footrest. The small box with two dials
off the lower left corner of the ground pad are the gun's elevation
indicator dials (Folgezeigeempfänger) like that seen on an 88-mm
gun identified as a Flak 37. This is notably different than the Flak
18 and the Flak 36 azimuth and elevation indicator dials (the Lampenempfänger,
light signal receiver) seen on the MarS kit above.
This is a close-up photo
of the Flak 18 gun and 8.8 cm Flak-Lafette 18 in the first photo above.
The raised ground pad has six small concentric holes.
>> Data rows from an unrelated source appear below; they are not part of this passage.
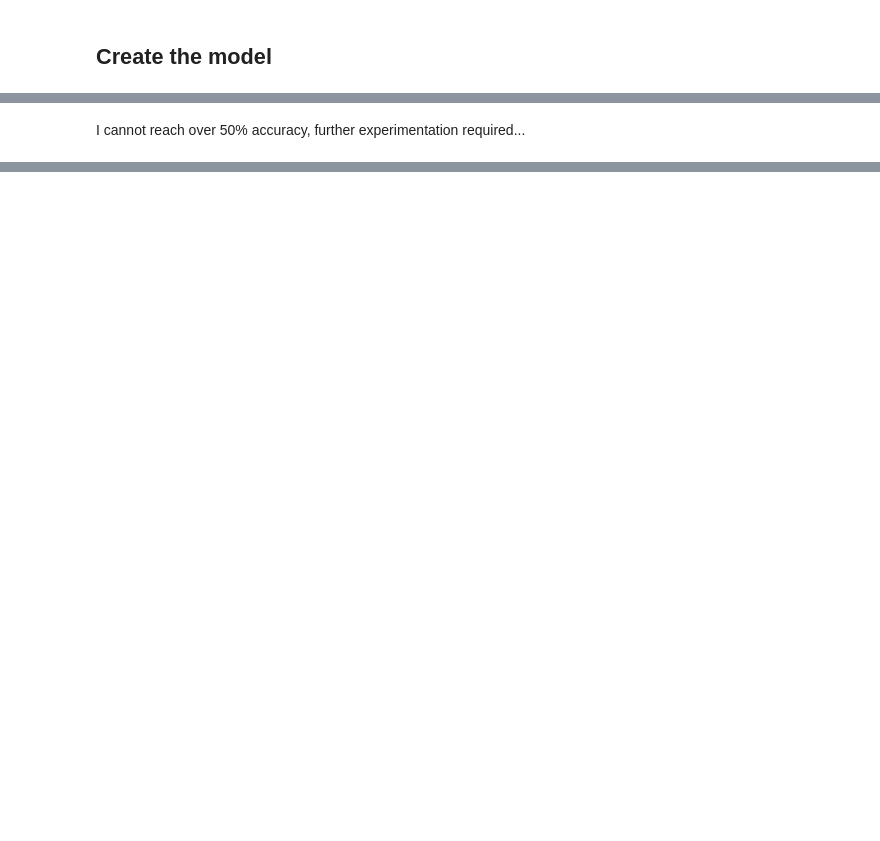
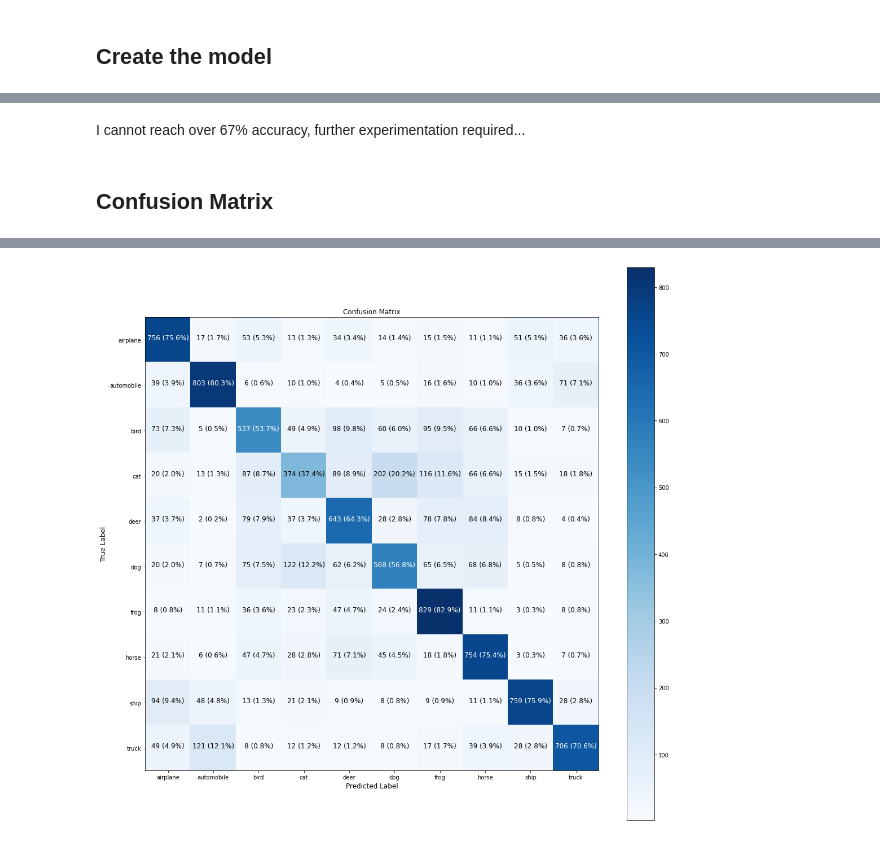
Before and after one commit to AlanAltonchi/projects, a Jupyter notebook: classification_cifar10.ipynb, the cells around one changed output, grey strips where cells are left out. Drawn from its saved outputs; the diff is of its cells as text; code cells hidden in the pictures; blank space fills up the shorter version.

Commit message:
conf_matrix

```diff
--- a/classification_cifar10.ipynb
+++ b/classification_cifar10.ipynb
@@ -78,8 +126,8 @@ train_data[0].numpy().max()
 # %% [output]
 255
 # %%
-train_data = tf.cast(train_data,tf.dtypes.float32) / 251.0
-test_data = tf.cast(test_data,tf.dtypes.float32) / 251.0
+train_data = tf.cast(train_data,tf.dtypes.float32) / 255.0
+test_data = tf.cast(test_data,tf.dtypes.float32) / 255.0
 # %%
 train_data[0][:5]
 # %% [output]
@@ -118,6 +153,18 @@ model.compile(loss=losses.SparseCategoricalCrossentropy(),
+# %%
+model = Sequential()
+model.add(layers.Conv2D(32, (3, 3), activation='relu', kernel_initializer='he_uniform', padding='same', input_shape=(32, 32, 3)))
+model.add(layers.Conv2D(32, (3, 3), activation='relu', kernel_initializer='he_uniform', padding='same'))
+model.add(layers.MaxPooling2D((2, 2)))
+model.add(layers.Flatten())
+model.add(layers.Dense(128, activation='relu', kernel_initializer='he_uniform'))
+model.add(layers.Dense(10, activation='softmax'))
+
+model.compile(loss=losses.SparseCategoricalCrossentropy(),
+              optimizer=optimizers.SGD(lr=0.001, momentum=0.9),
+              metrics='accuracy')
 # %%
 history = model.fit(train_data,
                     train_labels,
-                    epochs=50,
+                    epochs=10,
                     validation_data=(test_data, test_labels))
 # %% [output]
@@ -146,2 +196,9 @@ model.evaluate(test_data, test_labels)
 # %% [markdown]
-I cannot reach over 50% accuracy, further experimentation required...
+I cannot reach over 67% accuracy, further experimentation required...
+# %% [markdown]
+## Confusion Matrix
+# %%
+pred = model.predict(test_data)
+y_pred = tf.argmax(pred,axis=1)
+make_confusion_matrix(test_labels, y_pred, class_names,figsize=(18,18),text_size=12)
+# %% [output]
@@ -147,0 +206 @@ I cannot reach over 50% accuracy, further experimentation required...
+[figure, added]
```
Also changed, not shown: parts of 7 cells of this notebook.
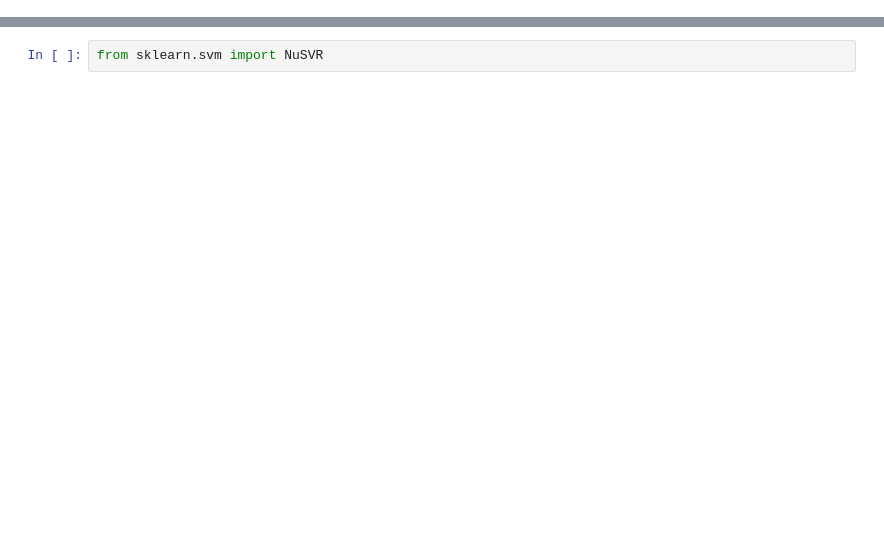
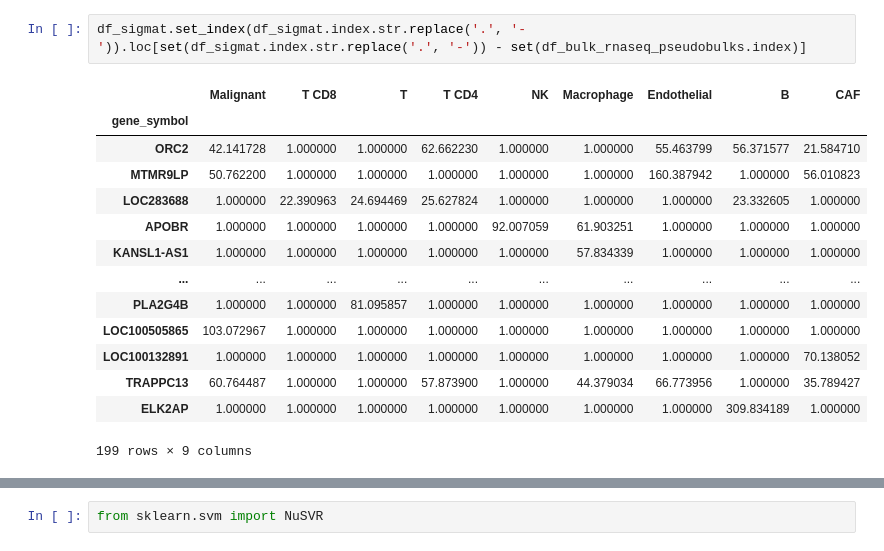
Before and after one commit to davidliu-lab/deconv, a Jupyter notebook: helpers/evaluating_cibersortx/run_svr_on_sigmat.ipynb, the cells around one changed output, grey strips where cells are left out. Cells and saved outputs as stored; diff of their text form; blank space fills up the shorter version.

```diff
--- a/helpers/evaluating_cibersortx/run_svr_on_sigmat.ipynb
+++ b/helpers/evaluating_cibersortx/run_svr_on_sigmat.ipynb
@@ -64,0 +102,17 @@ df_bulk_rnaseq_pseudobulks
+# %%
+df_sigmat.set_index(df_sigmat.index.str.replace('.', '-')).loc[set(df_sigmat.index.str.replace('.', '-')) - set(df_bulk_rnaseq_pseudobulks.index)]
+# %% [output]
+|  | Malignant | T CD8 | T | T CD4 | NK | Macrophage | Endothelial | B | CAF |
+| gene_symbol |  |  |  |  |  |  |  |  |  |
+| ORC2 | 42.141728 | 1.000000 | 1.000000 | 62.662230 | 1.000000 | 1.000000 | 55.463799 | 56.371577 | 21.584710 |
+| MTMR9LP | 50.762200 | 1.000000 | 1.000000 | 1.000000 | 1.000000 | 1.000000 | 160.387942 | 1.000000 | 56.010823 |
+| LOC283688 | 1.000000 | 22.390963 | 24.694469 | 25.627824 | 1.000000 | 1.000000 | 1.000000 | 23.332605 | 1.000000 |
+| APOBR | 1.000000 | 1.000000 | 1.000000 | 1.000000 | 92.007059 | 61.903251 | 1.000000 | 1.000000 | 1.000000 |
+| KANSL1-AS1 | 1.000000 | 1.000000 | 1.000000 | 1.000000 | 1.000000 | 57.834339 | 1.000000 | 1.000000 | 1.000000 |
+| ... | ... | ... | ... | ... | ... | ... | ... | ... | ... |
+| PLA2G4B | 1.000000 | 1.000000 | 81.095857 | 1.000000 | 1.000000 | 1.000000 | 1.000000 | 1.000000 | 1.000000 |
+| LOC100505865 | 103.072967 | 1.000000 | 1.000000 | 1.000000 | 1.000000 | 1.000000 | 1.000000 | 1.000000 | 1.000000 |
+| LOC100132891 | 1.000000 | 1.000000 | 1.000000 | 1.000000 | 1.000000 | 1.000000 | 1.000000 | 1.000000 | 70.138052 |
+| TRAPPC13 | 60.764487 | 1.000000 | 1.000000 | 57.873900 | 1.000000 | 44.379034 | 66.773956 | 1.000000 | 35.789427 |
+| ELK2AP | 1.000000 | 1.000000 | 1.000000 | 1.000000 | 1.000000 | 1.000000 | 1.000000 | 309.834189 | 1.000000 |
+199 rows × 9 columns
```
Also changed, not shown: parts of 12 cells of this notebook.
On the raised
outrigger just below the round groundpad is a hole with three slots
radiating off it. This hole is for the ground stake to go through when
anchoring the weapon down for firing. To the left of the hole, still
attached to the outrigger, is a groundstake. (I am amazed that after
60-years this stake has not been stolen as a souvenir.) Below the groundstake
is the lever for locking the outrigger in place, a feature missing in
the Hasegawa kit. On the right side of the raised outrigger is a long
rod (locking bar plunger) which appears to be for holding the outrigger
up in the vertical position; this is another feature not in the Hasegawa
model. To the right, down on the cruciform mount is one of the two handwheels
for the carriage leveling mechanism.
At about 7-o’clock orientation to the round groundpad is the elevation
indicator dial, the type of dial that is featured on the Hasegawa model.
The single dials for the elevation and azimuth are common to the Flak
18 and Flak 36. Left of this dial is the arc-shaped elevation quadrant
and elevation indicator pointer. Going right from the top of the elevation
quadrant is a long rod which is a link to the direct gunsight, another
feature not included in the Hasegawa model kit. On either side of the
raised outrigger are the black handwheels for gun elevation (left) and
for gun traverse (on the right).
This photo shows the direct
sight bracket (minus the Flakzielfernrohr 20 gun sight) at very top
center above the traverse handwheel. Below and behind the handwheel
we can just make out the two brackets that attached the shield to the
carriage. In front of the bracket is the folded-up T-shaped footrest
for the gunner’s seat.
The forward trailer (Vorderwagen)
attachment of the Flak 18 and Sonderanhänger 201 trailer. Once
attached to the gun, this was the forward trailer with steerable wheels
so the gun could only be towed in one direction once the trailers were
attached. This is what we need to make Hasegawa’s Sd.Ah. trailer
- The German 88 Gun In Combat, by
Janus Piekalkiewicz (1992). Schiffer Publishing’s hardcover
book focusing on the Flak gun’s AT and ground use with many
black & white photos and English text.
- Dreaded Threat, The 8.8 cm Flak
18/36/37 In The Anti-Tank Role, by Thomas Jentz. Panzer Tracts (2001)
Parada’s Achtung Panzer website
Tthere is also an excellent section on the Flak 88 with photos of
a restored Flak 36 and Sd.Ah. 202 trailer,
- Photos of the three guns at Aberdeen
Proving Ground. [I have noted so many slight variations in details
of the actual guns in photos that I would not worry if something
wasn’t exactly as one photo or expert claims it is.]
- US War Department Technical Manual
GERMAN 88-MM ANTIAIRCRAFT GUN MATERIAL 29 June 1943, TM E-369A.
Al Magnus’ review of the Flak 36 kit.
Marko Mäkinen build of the Hasegawa Flak 18 kit.
- German Artillery of World war Two,
by Ian V. Hogg. From Greenhill Books and Stackpole Books (1997).
- Anti Aircraft Artillery, by Ian
- Editor's note.
Scans of the manual and sprues can also be found on the Henk
of Holland website.